Changing out your stored water every 3-6 months is going to be your best bet for ensuring a constant supply of safe water (commercially bottled water can last longer, longer even than the expiration date marked on the container.) and you can always filter and boil it if you still feel unsure about its safety.
Another option would be to can your own water in mason jars, but that is time-consuming, takes up space, and should only be considered if you have no other option available. The most important step you can take is to store water. It can always be cleaned and purified before use if needed.
Storing at least a few days of water for your family and animals is a crucial part of your long term survival plans. Without it, you are at the mercy of others or are doomed. Each gallon of water you store gives you that much of an edge during an emergency. Looking at how confused and hectic things are after a disaster, do you really want to rely on the government to bring in emergency water supplies? I sure as heck don’t!

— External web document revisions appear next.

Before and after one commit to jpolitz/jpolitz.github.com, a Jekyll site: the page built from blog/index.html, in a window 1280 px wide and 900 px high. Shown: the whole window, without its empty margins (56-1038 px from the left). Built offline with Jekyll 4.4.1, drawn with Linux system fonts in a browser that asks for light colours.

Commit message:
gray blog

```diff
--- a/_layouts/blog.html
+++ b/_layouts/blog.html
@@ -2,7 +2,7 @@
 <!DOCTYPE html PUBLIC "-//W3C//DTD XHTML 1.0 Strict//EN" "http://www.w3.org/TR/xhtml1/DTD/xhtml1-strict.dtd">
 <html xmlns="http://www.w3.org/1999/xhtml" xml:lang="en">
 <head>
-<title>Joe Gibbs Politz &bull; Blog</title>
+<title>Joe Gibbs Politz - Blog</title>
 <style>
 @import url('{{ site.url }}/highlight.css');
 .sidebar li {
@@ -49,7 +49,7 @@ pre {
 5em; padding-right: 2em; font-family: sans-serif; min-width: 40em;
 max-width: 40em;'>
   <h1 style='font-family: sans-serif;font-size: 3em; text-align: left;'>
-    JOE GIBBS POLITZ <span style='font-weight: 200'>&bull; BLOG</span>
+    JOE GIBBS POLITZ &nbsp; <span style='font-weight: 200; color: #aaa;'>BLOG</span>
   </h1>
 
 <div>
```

How much you store, and how you do it will depend on where you live, your budget, and the practical aspects of storing large amounts of water. Don’t forget that if you have a hot water heater, that will also be a source of potable water during a grid-down emergency. This can provide several days worth of drinking water, and for the first few hours after the grid goes down, can probably save you on fuel by still being warm enough to make freeze-dried meals with.
Even if you have a well, or access to a stream or lake, storing potable water gives you an edge during a disaster. Having clean, drinkable water already on hand means you have one less thing to deal with while coping with an emergency. It also protects you in case your well pump breaks, or there is a problem with groundwater supplies. If you rely on a lake, river or stream, having stored water is a shield against drought or a sudden outbreak of disease or pollution in whatever body of water you normally use. Having a backup is always prudent, and being aware of the possible shortcomings of off-grid water supplies is a must.
Fortunately, putting water aside isn’t terribly difficult or expensive. You can start small by buying a couple of gallons of bottled water every week, or just go straight to the 55-gallon drum, and go that route. There is no wrong way as long as you are putting water aside for emergency use. With a little luck, you’ll never have to call on your water stores, but if you do need them, you’ll be glad you have them!
Steve Coffman is a freelance writer and consulting historian. He has a BA in US history from The Evergreen State College and lives near Tacoma, Washington. He collects antique telephone insulators and is presently researching labor union relations in Washington State during WWI.